The Red Bull driver's father competed in F1 between 1994 and 2003, when the sport's V8 and V10-powered machines were designed to a basic level of sophistication.
Smaller, lighter and nimbler than today's ultra-complex hybrid cars, F1's chargers back then were not as fast as their present-day counterparts, but they nevertheless required a lot of muscle.
Speaking to former F1 rival David Coulthard in an interview for sponsor CarNext, Jos Verstappen was asked how his son would have fared in a high-strung machine from his and the Scot's era.
"It was definitely more physical, for your arms and things like that," Verstappen Sr. said.

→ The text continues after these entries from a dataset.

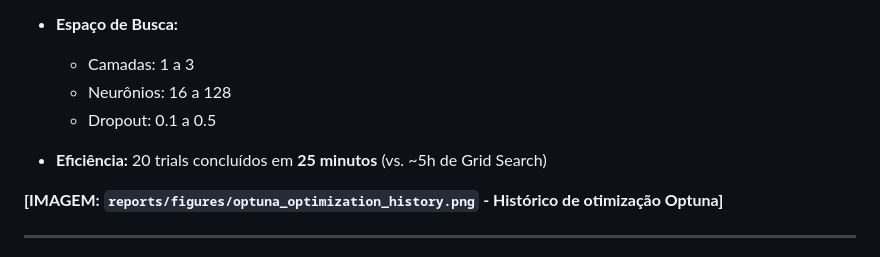
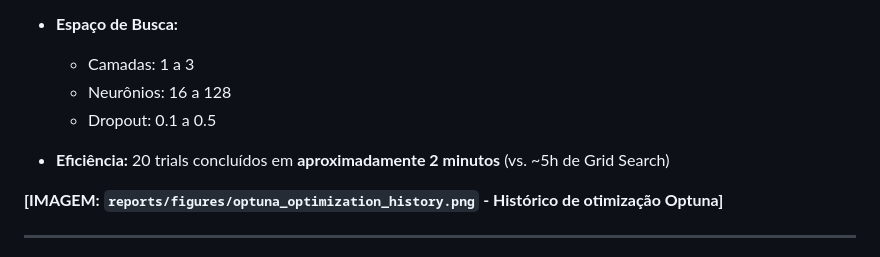
Before and after one commit to takaokensei/ufrn-ele-neural-regression, a Markdown page: reports/presentation_slides_v4_final_gamma.md, the part around the change. GitHub-like rendering.

Commit message:
fix: Corrige tempo de otimização Optuna (25min  2min)

```diff
--- a/reports/presentation_slides_v4_final_gamma.md
+++ b/reports/presentation_slides_v4_final_gamma.md
@@ -121,7 +121,7 @@
     * Neurônios: 16 a 128
     * Dropout: 0.1 a 0.5
 
-* **Eficiência:** 20 trials concluídos em **25 minutos** (vs. ~5h de Grid Search)
+* **Eficiência:** 20 trials concluídos em **aproximadamente 2 minutos** (vs. ~5h de Grid Search)
 
 **[IMAGEM: `reports/figures/optuna_optimization_history.png` - Histórico de otimização Optuna]**
 
```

"I think they were more nervous. We were fighting the car more, also because I think they were not so balanced in those days. Definitely more challenging in our time, it was tougher.

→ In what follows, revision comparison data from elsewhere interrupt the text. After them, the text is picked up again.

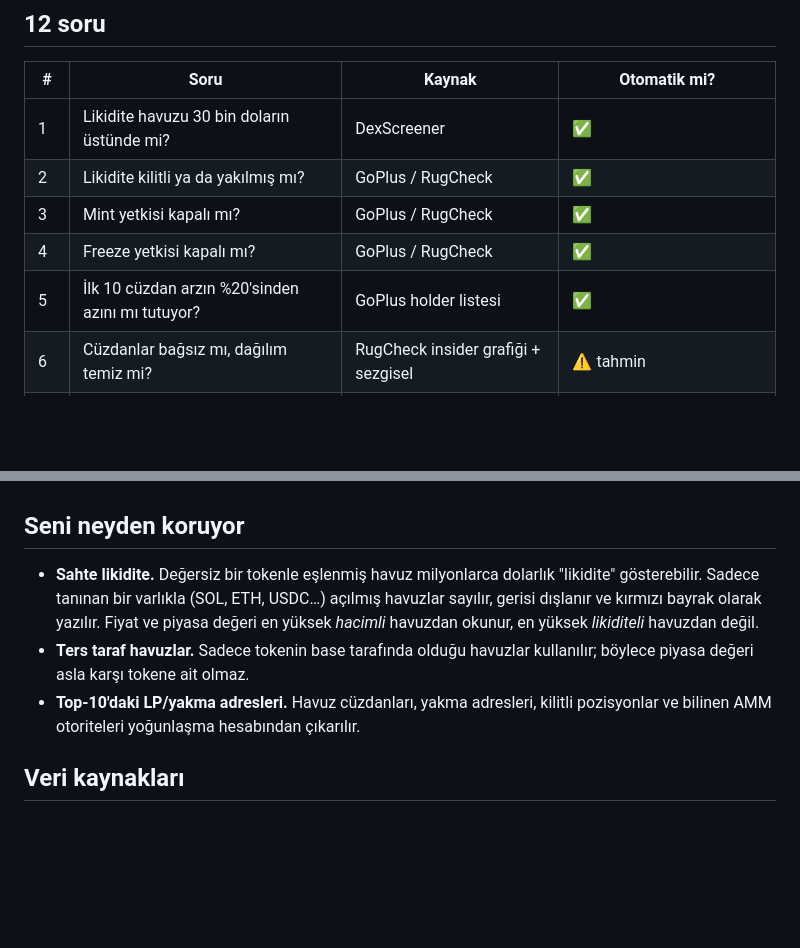
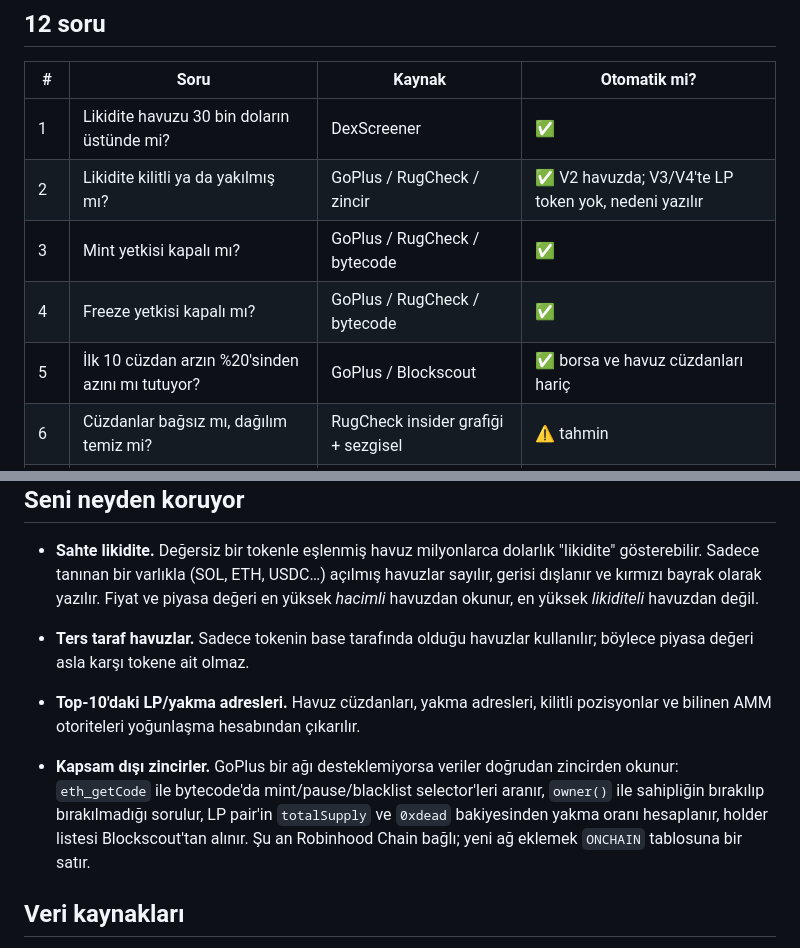
Before and after one commit to izzetcakmak/token-karne, a Markdown page: README.tr.md, 2 parts joined by grey strips. Rendered like a GitHub page; blank space fills up the shorter version.

Commit message:
docs: zincirden okuma yontemi READMElere eklendi

```diff
--- a/README.tr.md
+++ b/README.tr.md
@@ -12,10 +12,10 @@ Backend yok. Her şey doğrudan tarayıcıdan, herkese açık API'lerden çekili
 | # | Soru | Kaynak | Otomatik mi? |
 |---|------|--------|--------------|
 | 1 | Likidite havuzu 30 bin doların üstünde mi? | DexScreener | ✅ |
-| 2 | Likidite kilitli ya da yakılmış mı? | GoPlus / RugCheck | ✅ |
-| 3 | Mint yetkisi kapalı mı? | GoPlus / RugCheck | ✅ |
-| 4 | Freeze yetkisi kapalı mı? | GoPlus / RugCheck | ✅ |
-| 5 | İlk 10 cüzdan arzın %20'sinden azını mı tutuyor? | GoPlus holder listesi | ✅ |
+| 2 | Likidite kilitli ya da yakılmış mı? | GoPlus / RugCheck / zincir | ✅ V2 havuzda; V3/V4'te LP token yok, nedeni yazılır |
+| 3 | Mint yetkisi kapalı mı? | GoPlus / RugCheck / bytecode | ✅ |
+| 4 | Freeze yetkisi kapalı mı? | GoPlus / RugCheck / bytecode | ✅ |
+| 5 | İlk 10 cüzdan arzın %20'sinden azını mı tutuyor? | GoPlus / Blockscout | ✅ borsa ve havuz cüzdanları hariç |
 | 6 | Cüzdanlar bağsız mı, dağılım temiz mi? | RugCheck insider grafiği + sezgisel | ⚠️ tahmin |
 | 7 | Geliştirici daha önce coin çıkarıp bırakmamış mı? | RugCheck creatorTokens / GoPlus | ✅ Solana'da eski tokenler + mcap'leri |
 | 8 | Sosyal hesap bir haftadan eski mi? | fxtwitter (public) | ✅ gerçek açılış tarihi |
@@ -39,6 +39,12 @@ Tasarımı gereği sadece 12. soru sana kalıyor. Her cevabı elle çevirebilirs
   böylece piyasa değeri asla karşı tokene ait olmaz.
 * **Top-10'daki LP/yakma adresleri.** Havuz cüzdanları, yakma adresleri, kilitli
   pozisyonlar ve bilinen AMM otoriteleri yoğunlaşma hesabından çıkarılır.
+
+* **Kapsam dışı zincirler.** GoPlus bir ağı desteklemiyorsa veriler doğrudan zincirden okunur:
+  `eth_getCode` ile bytecode'da mint/pause/blacklist selector'leri aranır, `owner()` ile
+  sahipliğin bırakılıp bırakılmadığı sorulur, LP pair'in `totalSupply` ve `0xdead` bakiyesinden
+  yakma oranı hesaplanır, holder listesi Blockscout'tan alınır. Şu an Robinhood Chain bağlı;
+  yeni ağ eklemek `ONCHAIN` tablosuna bir satır.
 
 ## Veri kaynakları
 
```
Also changed, not shown: README.md (+10 -4 lines).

"But the G-forces they do today are higher than in our time. But knowing him [Max], I think he would have adapted to the cars of our time."
Verstappen Jr. admitted it was a difficult question to answer, but the 23-year-old believes skills and talent can be transposed when genuine.

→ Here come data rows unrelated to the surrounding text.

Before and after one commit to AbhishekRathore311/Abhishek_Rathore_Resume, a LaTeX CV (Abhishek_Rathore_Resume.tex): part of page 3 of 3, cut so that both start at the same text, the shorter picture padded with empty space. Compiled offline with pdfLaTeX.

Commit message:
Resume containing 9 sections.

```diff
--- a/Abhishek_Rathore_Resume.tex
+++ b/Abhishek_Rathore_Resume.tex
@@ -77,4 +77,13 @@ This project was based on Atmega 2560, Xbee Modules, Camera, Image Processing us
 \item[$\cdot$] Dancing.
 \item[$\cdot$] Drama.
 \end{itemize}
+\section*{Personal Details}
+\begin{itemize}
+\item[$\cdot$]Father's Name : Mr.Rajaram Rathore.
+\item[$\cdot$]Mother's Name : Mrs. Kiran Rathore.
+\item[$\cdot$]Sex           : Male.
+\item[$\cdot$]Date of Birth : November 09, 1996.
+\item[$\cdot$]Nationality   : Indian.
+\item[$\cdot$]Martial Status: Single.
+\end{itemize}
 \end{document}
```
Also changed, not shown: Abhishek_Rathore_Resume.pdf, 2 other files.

"To be honest, I think if you're good you can adapt to any car," said Max. "If it's a Formula 1 car or a GT car, you just have to adapt to the situation.
"And even now, when I started in 2015 to the car we have now, It's quite different. Also, the way you were driving it was quite different. You adjust yourself to it hopefully."
Coulthard suggested that the cars from yesteryear were also more difficult to race, or at least required more force and endurance compared to today's generation of racers.
"I sometimes had a very hard time," admitted Jos Verstappen. "Brazil was for me the toughest: no power-steering, left-hand circuit… it was very difficult. Because the neck is tired, the shoulders are tired, I couldn't even move after the race."
However, the one-time Grand Prix driver acknowledged that his contemporaries are a lot better prepared physically than he ever was back in the day.
"I didn't have a trainer at home at the time, I was always relying on myself," he added. "It was definitely not as professional as the work they do today."
Indeed, Coulthard noted that Max Verstappen appears to hardly ever break out a sweat, appearing as fresh as a daisy after an afternoon of racing.
"Even in like F3, I never really struggled," commented Verstappen. "But for sure the power-steering helps a lot because it takes a lot of force away from the shoulders, and of course when the shoulders get tired, it's going through your neck, so that helps.
"I also think the way of training my neck these days - you know I have this kind of harness; it seems like it's very effective - that is working quite well.
"Some people just struggle more with their neck even if they train quite hard, it just depends on the length of your neck and of course how heavy your head is. It does make a difference, but luckily no issues there."